The China-US trade war could derail the world economy but central banks lack tools to fight any crisisLast summer, my colleague Brunello Rosa and I identified 10 potential downside risks that could trigger a US and global recession in 2020. Nine of the…Read more
If Donald Trump and Xi Jinping slide into ongoing animosity, the world will pay the priceA few years ago, as part of a western delegation to China, I met Xi Jinping in Beijing’s Great Hall of the People. When addressing us, Xi argued that China’s rise …Read more
Hopes of a US-China deal, as well as Brexit delays, have cheered investors, but there are risks aheadFinancial markets tend to undergo manic-depressive cycles, and this has been especially true in recent years. During risk-ons, investors – driven by “…Read more
Stalling inflation and a need to show independence have pushed it to a dovish stanceThe US Federal Reserve surprised markets recently with a large and unexpected policy change. When the Federal Open Market Committee (FOMC) met in December 2018, it incr…Read more
Although there is a cloud over economy, the silver lining is central banks are more dovishAfter the synchronised global economic expansion of 2017 came the asynchronous growth of 2018, when most countries other than the US started to experience slowdow…Read more
Central banks should issue their own digital currencies to replace a crisis-prone banking system and shut out cryptocurrenciesThe world’s central bankers have begun to discuss the idea of central bank digital currencies (CBDCs), and now even the Intern…Read more
Cryptocurrencies such as bitcoin result in the concentration of wealth, not greater equalityWith the value of bitcoin having fallen by about 70% since its peak late last year, the mother of all bubbles has now gone bust. More generally, cryptocurrencie…Read more
The economy is being buffeted by growing concerns over the US president’s trade warHow does the current global economic outlook compare to that of a year ago? In 2017, the world economy was undergoing a synchronised expansion, with growth accelerating …Read more
He has sold out the blue-collar voters who brought him to power, while pursuing policies to enrich his fellow plutocrats
Donald Trump won the US presidency with the backing of working-class and socially conservative white voters on a populist platform of economic nationalism. Trump rejected the Republican party’s traditional pro-business, pro-trade agenda, and, like Bernie Sanders on the left, appealed to Americans who have been harmed by disruptive technologies and “globalist” policies promoting free trade and migration.

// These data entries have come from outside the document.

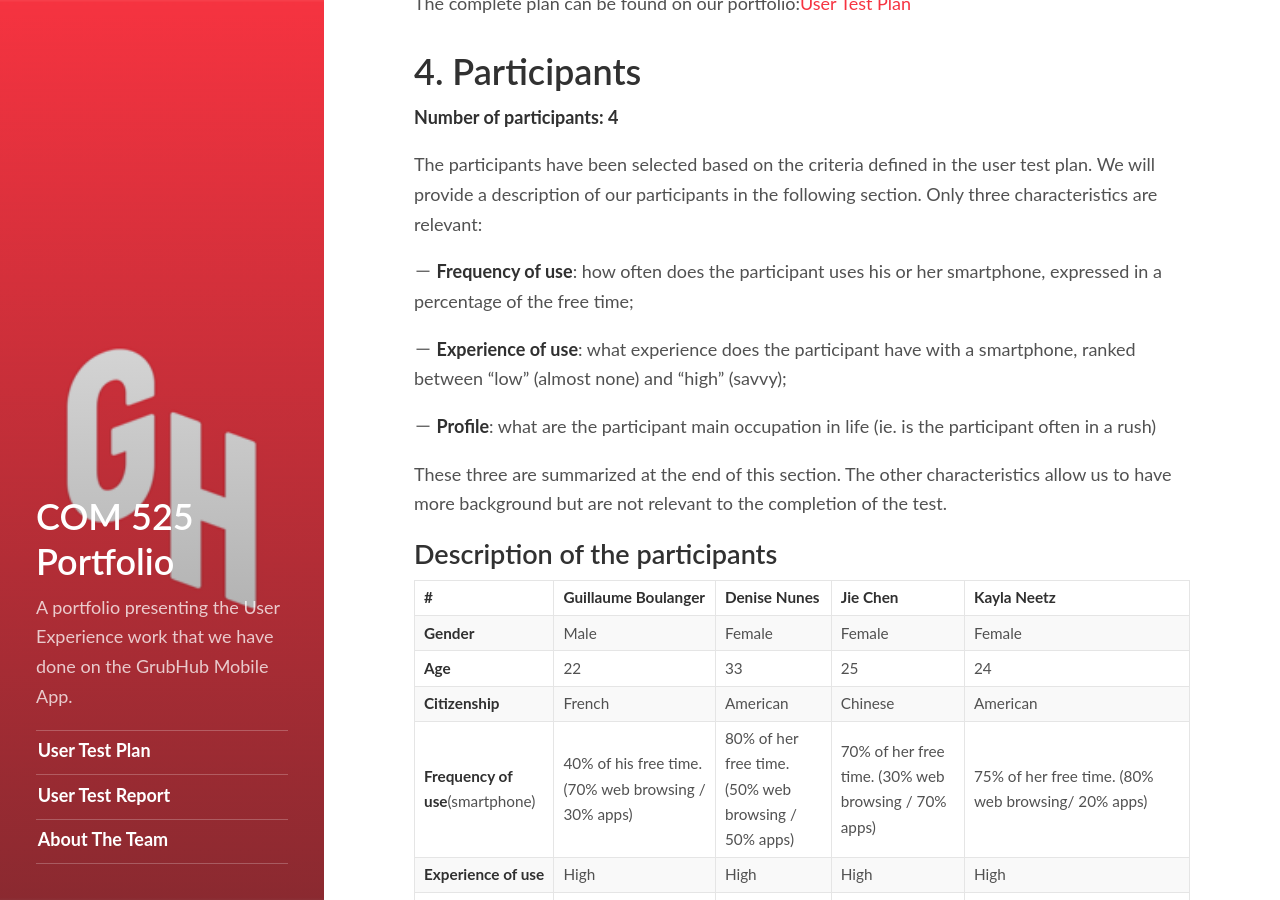
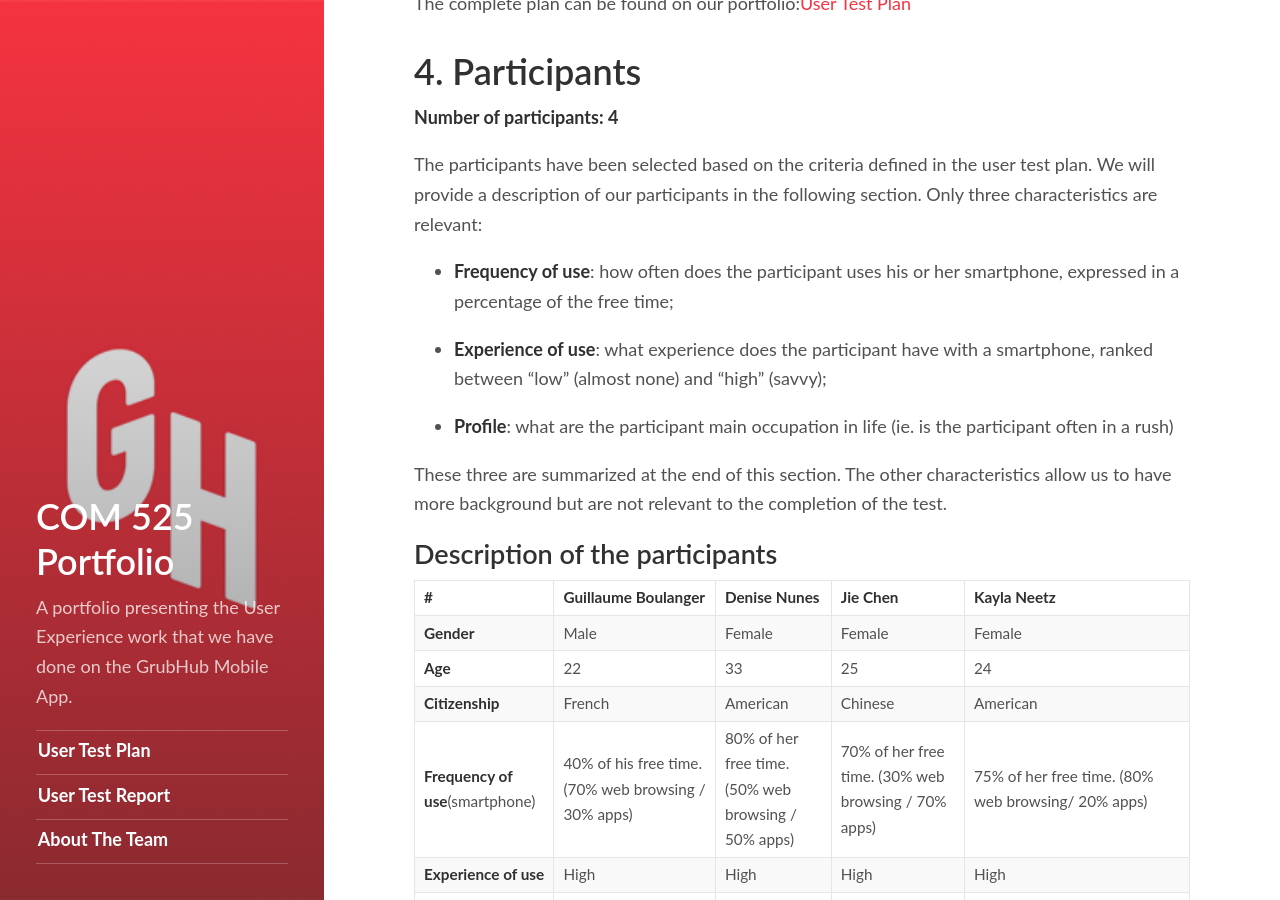
Before and after one commit to florian-wahl/com525portfolio, a Jekyll site: the page built from user-test-report.md, in a window 1280 px wide and 900 px high, scrolled down 3440 px. Built offline with Jekyll 4.4.1, drawn with Linux system fonts in a browser that asks for light colours.

Commit message:
Updated.

```diff
--- a/user-test-report.md
+++ b/user-test-report.md
@@ -103,11 +103,11 @@
 
 The participants have been selected based on the criteria defined in the user test plan. We will provide a description of our participants in the following section. Only three characteristics are relevant:
 
-－ **Frequency of use**: how often does the participant uses his or her smartphone, expressed in a percentage of the free time;
+- **Frequency of use**: how often does the participant uses his or her smartphone, expressed in a percentage of the free time;
 
-－ **Experience of use**: what experience does the participant have with a smartphone, ranked between “low” (almost none) and “high” (savvy);
+- **Experience of use**: what experience does the participant have with a smartphone, ranked between “low” (almost none) and “high” (savvy);
 
-－ **Profile**: what are the participant main occupation in life (ie. is the participant often in a rush)
+- **Profile**: what are the participant main occupation in life (ie. is the participant often in a rush)
 
 These three are summarized at the end of this section. The other characteristics allow us to have more background but are not relevant to the completion of the test.
 
```
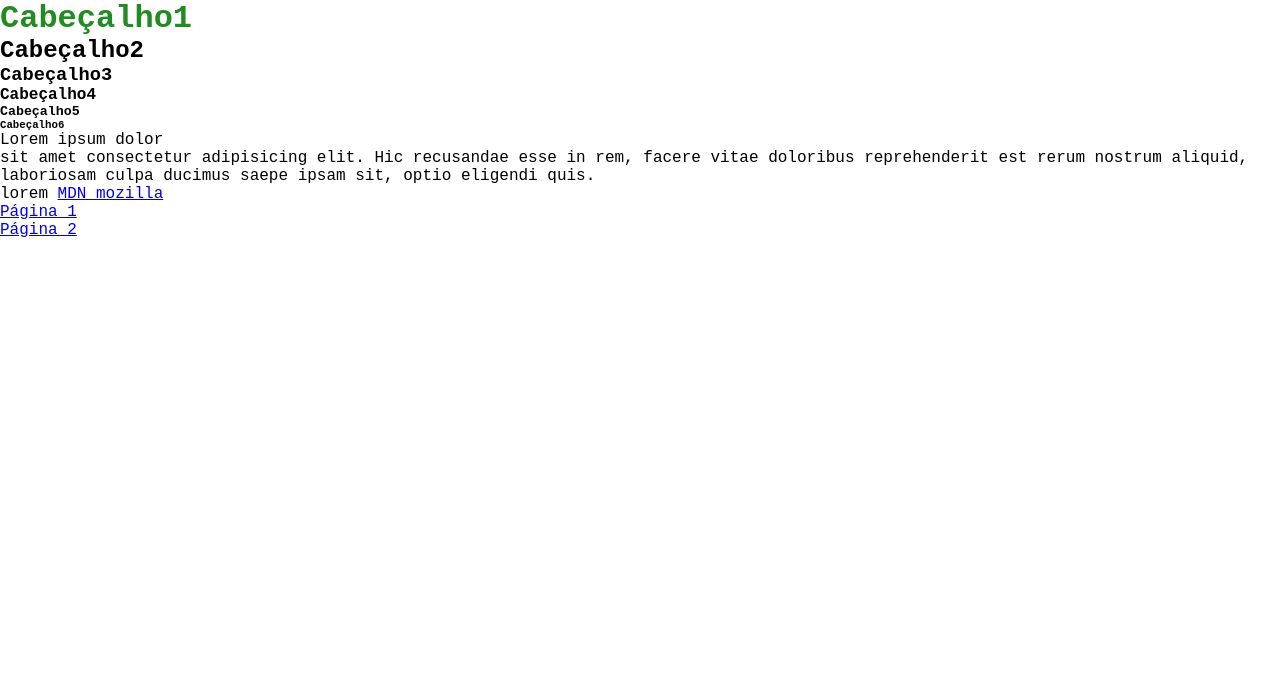
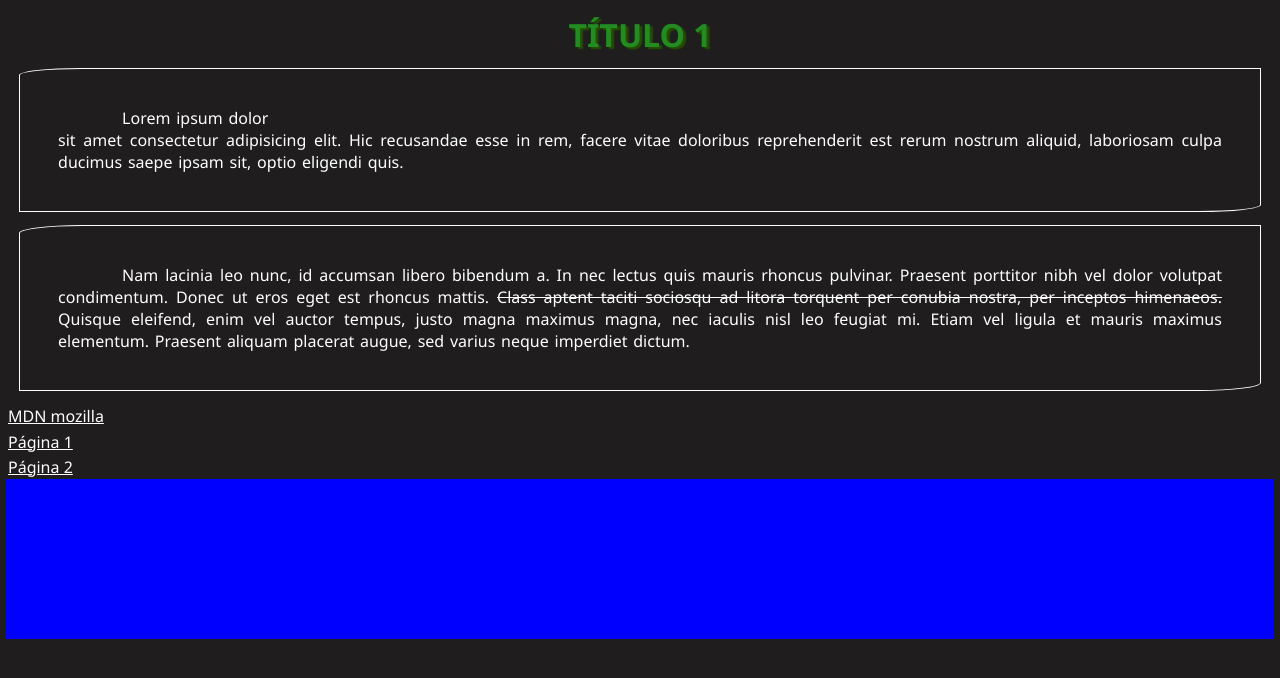
Before and after one commit to meloluvert/Aula1Web, a plain HTML site: page index.html in a window 1280 px wide. Drawn offline with Linux system fonts and the light colour scheme.

Commit message:
Adição de CSS + Avançado

```diff
--- a/css/estilo.css
+++ b/css/estilo.css
@@ -1,21 +1,72 @@
-h1{
+body{
+    background-color: rgb(31, 29, 29);
+    color: #fff;
+    font: italic bold 2rem, sans-serif ;
+    font-family: 'Segoe UI', Tahoma, Geneva, Verdana, sans-serif;
+
+    margin:0.5%;
+
+}
+h1.titulo{
     color: #228b22;
+    text-align: center;
+    display: block;
+    margin: 1% auto;
+
+}
+
+/*border: width style color*/
+
+.titulo{
+    display:none;
+    text-transform: uppercase;
+    text-shadow: 0.09em 0.1rem 0.1rem rgb(35, 82, 0);
 }
 #page1{
-    color: lavenderblush;
+    color: rgb(196, 40, 92);
 }
 .page2{
     color: khaki;
 }
 
-*{
-    text-justify: justify;
-    margin: auto;
-    font-family: 'Courier New', Courier, monospace;
-}
+p{
+    text-align: justify;
+    text-indent: 4rem;
+    border: 0.1rem double #fff;
+    border-radius: 5% 0;
+    padding: 3%;
+    display: block;
+    margin: 1%;
+    word-spacing: 0.1em;
 
-/*li dentro do ul demntro de body*/
-body ul li{
-    color: rgb(44, 44, 44);
 
 }
+/*li dentro do ul demntro de body*/
+body ul {
+    display: block;
+    margin: 3%;
+}
+ol{display: inline-block;
+     list-style-type:armenian;
+     padding-left: 10%;
+}
+ul{
+    list-style-type: square;
+}
+a{
+    display: inline-block;
+    margin: 0.1em;
+    color: #fff;
+
+}
+a:hover{
+    color: #228b22;
+    text-decoration: none;
+}
+span{text-decoration: line-through;}
+img{display: inline-block; width: 100%;}
+section{
+    height: 20vh;
+    background-color: blue;
+
+}
--- a/index.html
+++ b/index.html
@@ -11,20 +11,22 @@
 </head>
 
 <body>
-    <h1>Cabeçalho1</h1>
-    <h2>Cabeçalho2</h2>
-    <h3>Cabeçalho3</h3>
-    <h4>Cabeçalho4</h4>
-    <h5>Cabeçalho5</h5>
-    <h6>Cabeçalho6</h6>
+    <!-- h$.titulo{Cabeçalho$}*6 -->
+    <h1 class="titulo">Título 1</h1>
+    <h2 class="titulo">Título 2</h2>
+    <h3 class="titulo">Título 3</h3>
+    <h4 class="titulo">Título 4</h4>
+    <h5 class="titulo">Título 5</h5>
+    <h6 class="titulo">Título 6</h6>
     <p>Lorem ipsum dolor <br> sit amet consectetur adipisicing elit. Hic recusandae esse in rem, facere vitae doloribus
         reprehenderit est rerum nostrum aliquid, laboriosam culpa ducimus saepe ipsam sit, optio eligendi quis.</p>
-    lorem
+    <p>Nam lacinia leo nunc, id accumsan libero bibendum a. In nec lectus quis mauris rhoncus pulvinar. Praesent porttitor nibh vel dolor volutpat condimentum. Donec ut eros eget est rhoncus mattis. <span> Class aptent taciti sociosqu ad litora torquent per conubia nostra, per inceptos himenaeos.</span> Quisque eleifend, enim vel auctor tempus, justo magna maximus magna, nec iaculis nisl leo feugiat mi. Etiam vel ligula et mauris maximus elementum. Praesent aliquam placerat augue, sed varius neque imperdiet dictum. </p>
     <a href="https://www.w3schools.com/" target="_blank">MDN mozilla</a>
     <br>
     <a href="pagina1.html">Página 1</a>
     <br>
     <a href="pages/pagina2.html">Página 2</a>
+    <section></section>
 </body>
 
 </html>
```
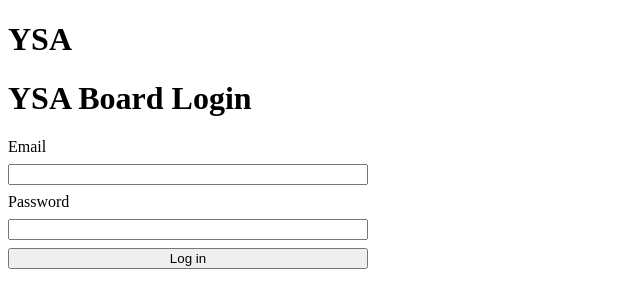
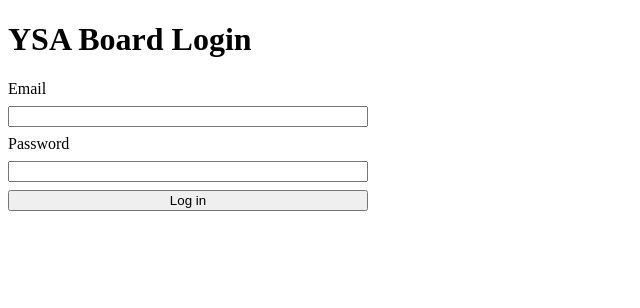
Before and after one commit to matsidewrestlingco-netizen/ysa, a website built with Vite: page index.html in a window 1280 px wide. Shown: the whole page, without its empty margins (0-640 px from the left). Built offline with nearby package versions, Linux system fonts and the light colour scheme; no server answers.

Commit message:
Update index.html

```diff
--- a/index.html
+++ b/index.html
@@ -2,8 +2,7 @@
 <html>
   <head><meta charset="UTF-8" /><meta name="viewport" content="width=device-width, initial-scale=1.0" /></head>
   <body>
-    <h1>YSA</h1>
-    <script type="module" src="/src/main.ts"></script>
-    <div id="app"></div>
-  </body>
+  <div id="app">Loading…</div>
+  <script type="module" src="/src/main.ts"></script>
+</body>
 </html>
```
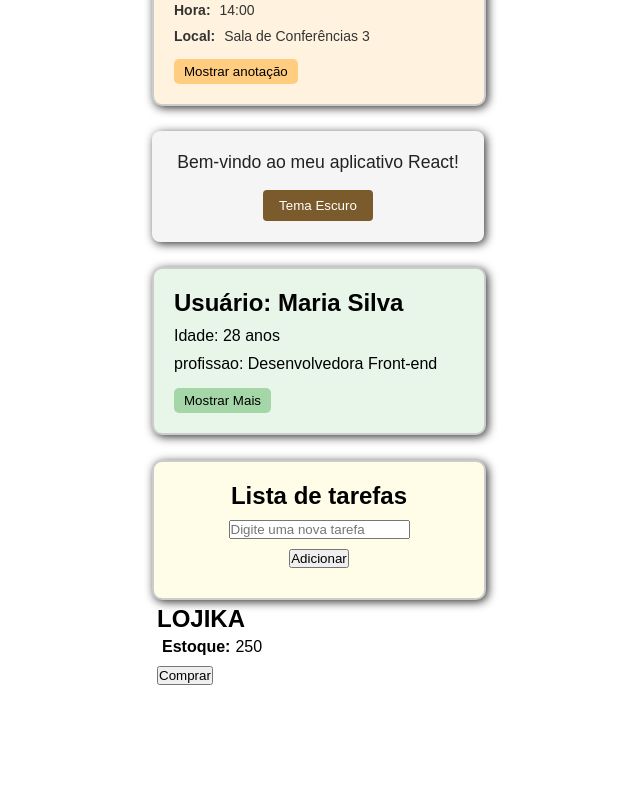
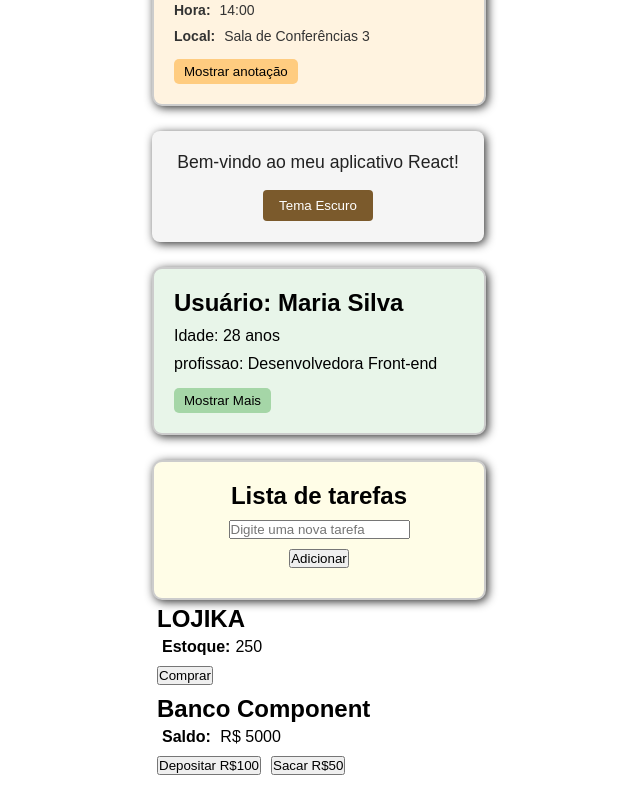
Before and after one commit to samellop3s/react-js-hooks-studies, a React (Vite) app in the folder meu-projeto/: page / in a window 1280 px wide. Shown: the part 741-1541 px from the top of the page, without its empty margins (321-961 px from the left). Before the commit the page ends 1451 px from the top, so only its background shows below. Built offline with nearby package versions, Linux system fonts and the light colour scheme.

Commit message:
Banco Component finalizado

```diff
--- a/meu-projeto/src/App.jsx
+++ b/meu-projeto/src/App.jsx
@@ -6,6 +6,7 @@ import Tema from "./Componentes/Tema.jsx";
 import Usuario from "./Componentes/Usuario.jsx";
 import Todo from "./Componentes/Todo.jsx";
 import Estoque from "./Componentes/Estoque.jsx";
+import Banco from "./Componentes/Banco.jsx";
 
 function App() {
     return (
@@ -49,6 +50,10 @@ function App() {
                 title="LOJIKA"
                 estoque="250"
             />
+
+            <Banco
+                saldo={5000}
+            />
         </>
     );
 }
--- /dev/null
+++ b/meu-projeto/src/Componentes/Banco.jsx
@@ -0,0 +1,30 @@
+import { useState } from "react";
+
+function Banco(props) {
+
+    const [saldo, setSaldo] = useState(props.saldo);
+
+    function depositar() {
+        setSaldo(saldo + 100); // aumenta o saldo em 100
+    }
+
+    function sacar () {
+        if (saldo >= 50) {
+            setSaldo(saldo - 50); // diminui o saldo em 50
+        } else {
+            alert("Saldo insuficiente para saque de R$50");
+        }
+    }
+
+    return (
+        <div>
+            <h2>Banco Component</h2>
+            <p><strong>Saldo:</strong> R$ {saldo}</p>
+
+            <button onClick={depositar}>Depositar R$100</button>
+            <button onClick={sacar}>Sacar R$50</button>
+        </div>
+    );
+}
+
+export default Banco;
```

But while Trump ran as a populist, he has governed as a plutocrat, most recently by endorsing the discredited supply-side theory of taxation that most Republicans still cling to. Trump also ran as someone who would “drain the swamp” in Washington DC and on Wall Street. Yet he has stacked his administration with billionaires (not just millionaires) and Goldman Sachs alumni, while letting the swamp of business lobbyists rise higher than ever.Read more
Following IMF’s World Economic Outlook, here are three scenarios for global economy in medium term
For the past few years, the global economy has been oscillating between periods of acceleration (when growth is positive and strengthening) and periods of deceleration (when growth is positive but weakening). After more than a year of acceleration, is the world heading towards another slowdown, or will the recovery persist?
The current upswing in growth and equity markets has been going strong since the summer of 2016. Despite a brief hiccup after the Brexit vote, the acceleration endured not only Donald Trump’s election as US president but the heightening policy uncertainty and geopolitical chaos that he has generated. In response to this apparent resilience, the International Monetary Fund, which in recent years had characterised global growth as the “new mediocre”, upgraded its World Economic Outlook in July.Read more